Check each line of the material that follows, and copy those holding the string "Spectrum".
──────── RECORDS FOR THIS EXERCISE
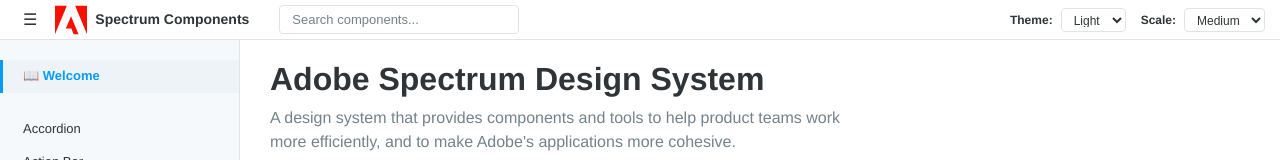
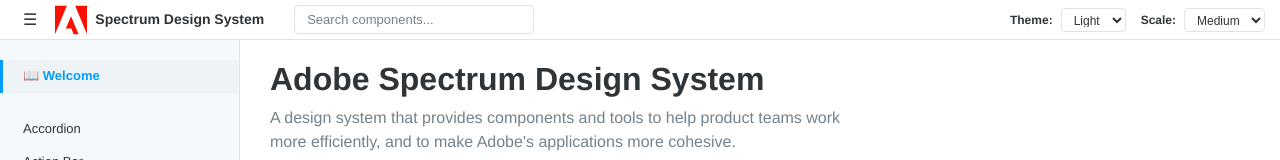
Before and after one commit to dtacci/adobe2.0_new, a React (Create React App) app: page / in a window 1280 px wide. Shown: the top 160 px of the page. Built offline with nearby package versions, Linux system fonts and the light colour scheme.

Commit message:
Update app title to match HTML title - consistent branding as 'Spectrum Design System'

```diff
--- a/src/App.js
+++ b/src/App.js
@@ -139,7 +139,7 @@
             </button>
             <a href="/" className="app-title">
               <AdobeLogo />
-              Spectrum Components
+              Spectrum Design System
             </a>
             <div className="search-container">
               <input
```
────────────────
• _WRITTEN REPLY_:
Update app title to match HTML title - consistent branding as 'Spectrum Design System'
-              Spectrum Components
+              Spectrum Design System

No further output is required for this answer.